Short Range Forecast Discussion
NWS Weather Prediction Center College Park MD
527 PM EDT Thu Oct 30 2014
Valid 00Z Fri Oct 31 2014 - 00Z Sun Nov 02 2014
...Heavy snow possible for portions of the southern and central
Appalachians Friday night and Saturday...
...Well below-average temperatures expected for most of the central and
...Strong Pacific storm system to bring rain and snow to much of the West
and Intermountain West...
Both the western and eastern U.S. will see significant weather during the
short range forecast period as the upper-level flow across the nation
becomes highly amplified. A vigorous upper-level disturbance will dive
southward across the Upper Great Lakes tonight and into the Ohio valley on
Friday. At the surface, one frontal system will cross the Great Lakes and
Ohio Valley while another develops and deepens off the North Carolina
coast.
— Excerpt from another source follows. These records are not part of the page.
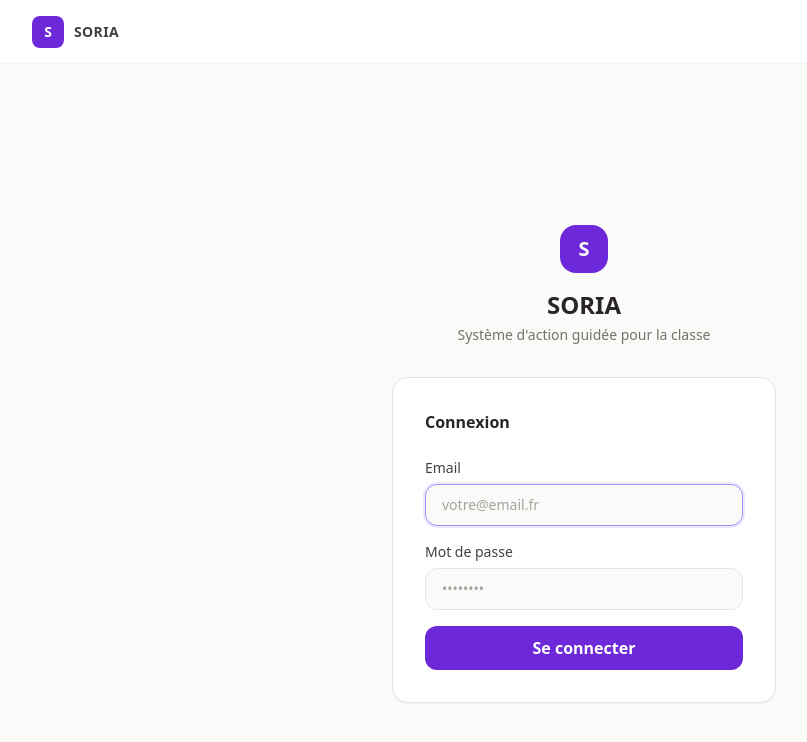
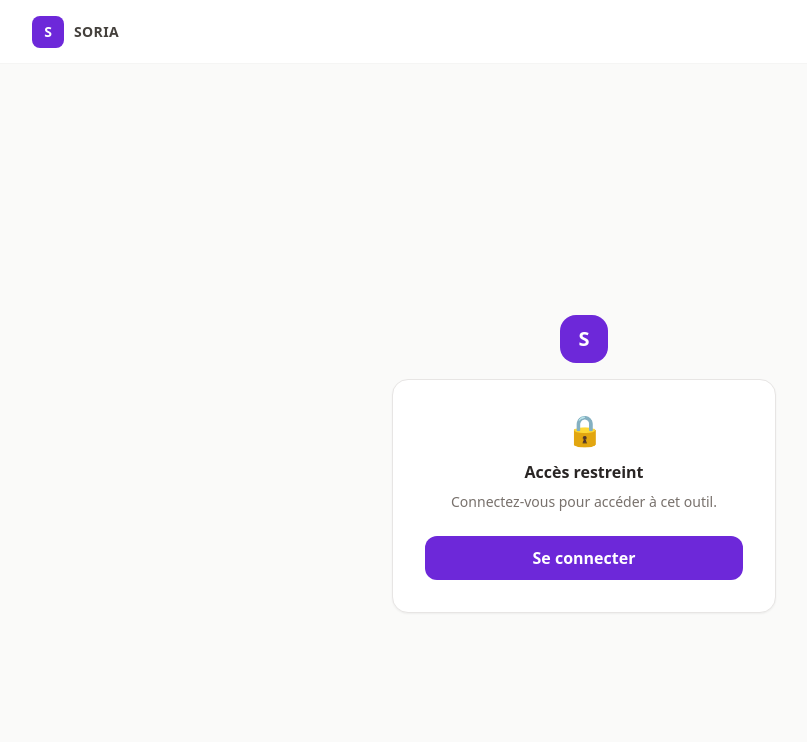
Before and after one commit to Said1623/soria, a React (Vite) app in the folder frontend/: page / in a window 1280 px wide. Before the commit this address led to /login. Shown: the top 742 px of the page, without its empty margins (56-863 px from the left). Built offline with nearby package versions, Linux system fonts and the light colour scheme.

Commit message:
fix: bouton retour + redirect post-login

```diff
--- a/frontend/src/App.tsx
+++ b/frontend/src/App.tsx
@@ -1,4 +1,4 @@
-import { BrowserRouter, Routes, Route, useLocation, Navigate } from 'react-router-dom';
+import { BrowserRouter, Routes, Route, useLocation } from 'react-router-dom';
 import { useNavigate } from 'react-router-dom';
 import Home from './pages/Home';
 import KitHome from './pages/KitHome';
@@ -69,7 +69,38 @@ function Header() {
 
 function ProtectedRoute({ children }: { children: React.ReactNode }) {
   const { isAuthenticated } = useAuth();
-  if (!isAuthenticated) return <Navigate to="/login" replace />;
+  const navigate = useNavigate();
+  const location = useLocation();
+
+  if (!isAuthenticated) {
+    return (
+      <div className="min-h-screen bg-stone-50 flex items-center justify-center px-4">
+        <div className="w-full max-w-sm text-center">
+          <div className="inline-flex items-center justify-center w-12 h-12 rounded-2xl bg-violet-700 mb-4">
+            <span className="text-white font-bold text-xl">S</span>
+          </div>
+          <div className="bg-white rounded-2xl border border-stone-200 shadow-sm p-8">
+            <div className="text-3xl mb-3">🔒</div>
+            <h2 className="text-base font-semibold text-stone-800 mb-2">Accès restreint</h2>
+            <p className="text-sm text-stone-500 mb-6">
+              Connectez-vous pour accéder à cet outil.
+            </p>
+            <button
+              onClick={() => {
+                localStorage.setItem('soria_redirect', location.pathname);
+                navigate('/login');
+              }}
+              className="w-full bg-violet-700 text-white font-semibold py-2.5 rounded-xl
+                         hover:bg-violet-800 transition-colors"
+            >
+              Se connecter
+            </button>
+          </div>
+        </div>
+      </div>
+    );
+  }
+
   return <>{children}</>;
 }
 
--- a/frontend/src/pages/KitHome.tsx
+++ b/frontend/src/pages/KitHome.tsx
@@ -47,6 +47,13 @@ export default function KitHome() {
 
   return (
     <div className="max-w-4xl mx-auto px-6 py-10">
+
+      <button
+        onClick={() => navigate(-1)}
+        className="text-sm text-stone-400 hover:text-stone-600 transition-colors flex items-center gap-1 mb-8"
+      >
+        ← Retour
+      </button>
 
       <div className="mb-10">
         <span className="text-xs font-semibold text-violet-400 uppercase tracking-widest block mb-2">Kit</span>
--- a/frontend/src/pages/Login.tsx
+++ b/frontend/src/pages/Login.tsx
@@ -14,7 +14,13 @@ export default function Login() {
   const store = (token: string, user: object) => {
     localStorage.setItem('soria_token', token);
     localStorage.setItem('soria_user', JSON.stringify(user));
-    navigate('/');
+    const redirect = localStorage.getItem('soria_redirect');
+    if (redirect) {
+      localStorage.removeItem('soria_redirect');
+      navigate(redirect);
+    } else {
+      navigate('/');
+    }
   };
 
   const handleSubmit = async (e: { preventDefault: () => void }) => {
```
A polar high pressure will usher a much colder airmass into the
central and eastern U.S. behind the western of the two aforementioned
systems, with temperatures 10 to 20 degrees below average in some areas.
Rain and snow will be possible across the Great Lakes on Friday as the
system crosses the area, with snow for the Ohio valley. The more
significant event will begin Friday night into early Saturday, however, as
the energy from the two systems begins to combine, and colder air changes
rain over to snow across much of the eastern Ohio Valley, and central and
southern Appalachians. Upslope flow across the Appalachians with
northwesterly flow may enhance snowfall, and heavy snow is possible.
Additionally, rain and snow are possible on Saturday across portions of
northern interior New England.
Another vigorous low-pressure system will move onshore in the West
tonight. Widespread precipitation is expected along and in the wake of the
surface front. While precipitation will begin as rain at all but the
highest elevations of the West, snow levels will gradually lower as the
front moves inland and the upper-level trough crosses overhead, so by
Saturday snow will become much more commonplace across the Intermountain
Graphics available at www.wpc.ncep.noaa.gov/basicwx/basicwx_wbg.php